Develop a relationship with your teen based on trust and open communication. Encourage them to rely on you for comfort and guidance, even in the most challenging emotional and physical situations. Along with being a lasting resource for your child, you also are modeling exemplary behavior of a loving relationship. This won’t be easy during teen years when their independence soars and often includes ideas that conflict with your own.
Help Your Teen Establish Confidence and Resilience:
- Show unconditional love. Ensure they know your love does not depend on success in school, friendship, sports, or dating. Be the love on which they will depend when the world fails them—or they fail themselves.
- Let them know of other trustworthy adults who are always available for them. Consider a close aunt, family friend, or beloved teacher. Teens may feel more comfortable speaking with a distant connection, especially if sex is involved. Laurel House has support services, including counesling for teens 14 and older: https://laurel-house.org/about/our-programs/supportive-services/.
- Teach them physical and mental self-care because they are worthy of it. YWCA Tri-County Area features resources and programs for empowering youth in our community. Learn more at: https://www.ywcatricountyarea.org/what-we-do/yep/
- Praise success and attempts at success. Life is about the journey; perseverance fuels the journey.
- Encourage your teen to develop new skills. If they grew up with a baseball in their hands, swap it with a pencil for sketching. Invite them to cook their favorite food. Visit somewhere new.

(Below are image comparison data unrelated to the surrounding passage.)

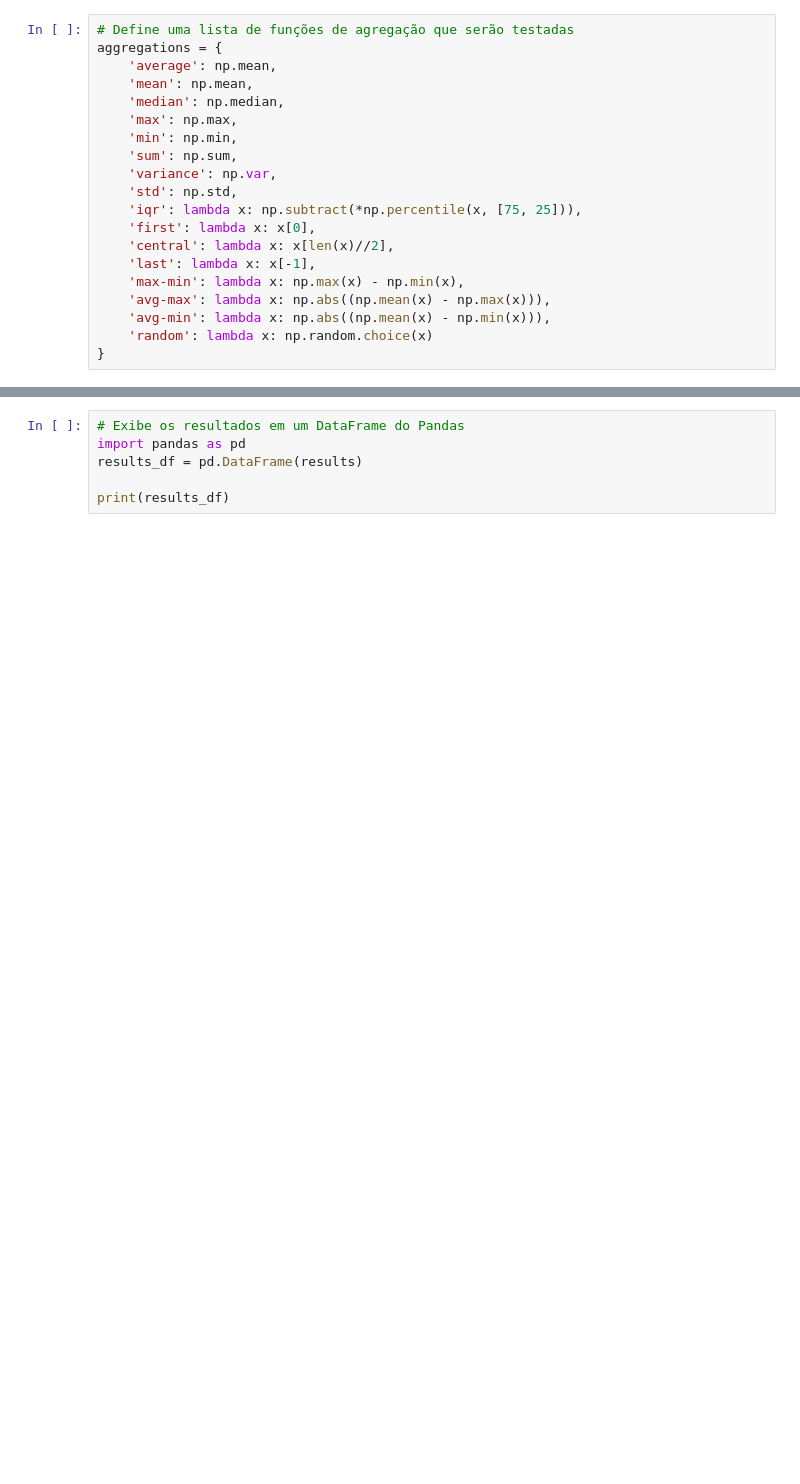
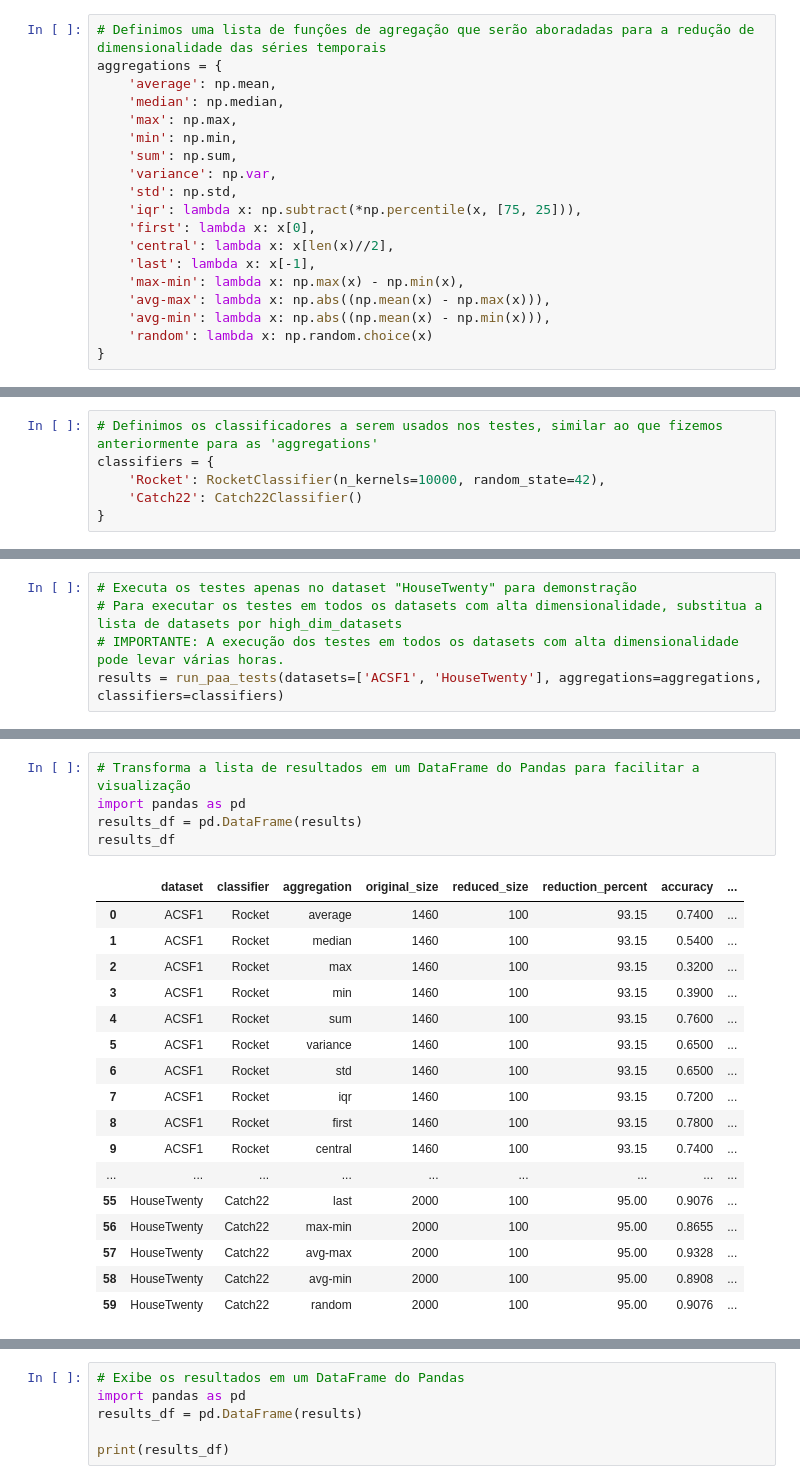
Before and after one commit to MoroFernando/time-series-dimensionality-reduction, a Jupyter notebook: main.ipynb, the cells around one changed output, grey strips where cells are left out. Drawn from its saved outputs; the diff is of its cells as text; blank space fills up the shorter version.

```diff
--- a/main.ipynb
+++ b/main.ipynb
@@ -80,8 +113,7 @@ plt.legend()
 # %%
-# Define uma lista de funções de agregação que serão testadas
+# Definimos uma lista de funções de agregação que serão aboradadas para a redução de dimensionalidade das séries temporais
 aggregations = {
     'average': np.mean,
-    'mean': np.mean,
     'median': np.median,
     'max': np.max,
     'min': np.min,
@@ -154,0 +185,6 @@ plt.show()
+# %%
+# Definimos os classificadores a serem usados nos testes, similar ao que fizemos anteriormente para as 'aggregations'
+classifiers = {
+    'Rocket': RocketClassifier(n_kernels=10000, random_state=42),
+    'Catch22': Catch22Classifier()
+}
@@ -154,0 +252,5 @@ plt.show()
+# %%
+# Executa os testes apenas no dataset "HouseTwenty" para demonstração
+# Para executar os testes em todos os datasets com alta dimensionalidade, substitua a lista de datasets por high_dim_datasets
+# IMPORTANTE: A execução dos testes em todos os datasets com alta dimensionalidade pode levar várias horas.
+results = run_paa_tests(datasets=['ACSF1', 'HouseTwenty'], aggregations=aggregations, classifiers=classifiers)
@@ -155,3 +275,26 @@ plt.show()
+# %%
+# Transforma a lista de resultados em um DataFrame do Pandas para facilitar a visualização
+import pandas as pd
+results_df = pd.DataFrame(results)
+results_df
+# %% [output]
+|  | dataset | classifier | aggregation | original_size | reduced_size | reduction_percent | accuracy | ... |
+| 0 | ACSF1 | Rocket | average | 1460 | 100 | 93.15 | 0.7400 | ... |
+| 1 | ACSF1 | Rocket | median | 1460 | 100 | 93.15 | 0.5400 | ... |
+| 2 | ACSF1 | Rocket | max | 1460 | 100 | 93.15 | 0.3200 | ... |
+| 3 | ACSF1 | Rocket | min | 1460 | 100 | 93.15 | 0.3900 | ... |
+| 4 | ACSF1 | Rocket | sum | 1460 | 100 | 93.15 | 0.7600 | ... |
+| 5 | ACSF1 | Rocket | variance | 1460 | 100 | 93.15 | 0.6500 | ... |
+| 6 | ACSF1 | Rocket | std | 1460 | 100 | 93.15 | 0.6500 | ... |
+| 7 | ACSF1 | Rocket | iqr | 1460 | 100 | 93.15 | 0.7200 | ... |
+| 8 | ACSF1 | Rocket | first | 1460 | 100 | 93.15 | 0.7800 | ... |
+| 9 | ACSF1 | Rocket | central | 1460 | 100 | 93.15 | 0.7400 | ... |
+| ... | ... | ... | ... | ... | ... | ... | ... | ... |
+| 55 | HouseTwenty | Catch22 | last | 2000 | 100 | 95.00 | 0.9076 | ... |
+| 56 | HouseTwenty | Catch22 | max-min | 2000 | 100 | 95.00 | 0.8655 | ... |
+| 57 | HouseTwenty | Catch22 | avg-max | 2000 | 100 | 95.00 | 0.9328 | ... |
+| 58 | HouseTwenty | Catch22 | avg-min | 2000 | 100 | 95.00 | 0.8908 | ... |
+| 59 | HouseTwenty | Catch22 | random | 2000 | 100 | 95.00 | 0.9076 | ... |
 # %%
 # IMPORTANTE: ESTE TRECHO PODE LEVAR MUITO TEMPO PARA SER EXECUTADO
 # Avalia o desempenho do classificador Rocket usando diferentes funções de agregação no PAA
```
Also changed, not shown: parts of 21 cells of this notebook.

- Clearly explain unacceptable behaviors in relationships. Emphasize that another’s poor or inappropriate actions do not reflect negatively on who they are or what they have done.
- Help them have the courage to leave toxic relationships. Be there with tissues when they do. Offer hugs, support, and maybe some chocolate. But, realize sometimes they only need to know you’re there.
- Remind them often of their right to a zero-tolerance policy when it comes to physical, sexual, and mental abuse. It is not “normal” or “acceptable.”
Signs of Abuse
Despite best efforts, teen dating abuse still exists. It can be painful for a parent or other loved one to acknowledge these occurrences. Often, it’s easier to overlook the signs than consider a heartbreaking reality. Also, teens may suffer their pain privately, with their bedroom door closed, headphones on, and music loud.
Realize abusive relationships are not a sign of bad parenting or a child’s behavior. Have the courage to look for the signs. According to experts, consider the following warnings:
- Withdrawal from friends, family, and activities
- Changes in behavior
- Negative school performance, including increased absences
- Depression, anxiety, or unusual fears
- Loss of self-confidence
- Rebellious behavior
- Self-harm or attempts at suicide
Ask questions. Show concern. Get involved. Teens may look “all grown up,” but there is still plenty of work to be done. After all, we are all works-in-progress, no matter our age.
For a wealth of guidance on teen relationships (including support for parents), visit Love Is Respect.
Suicide Prevention Hotline: 1-800-452-4189. Do not allow feelings of despair or grief to go untreated. There is help. There is always hope.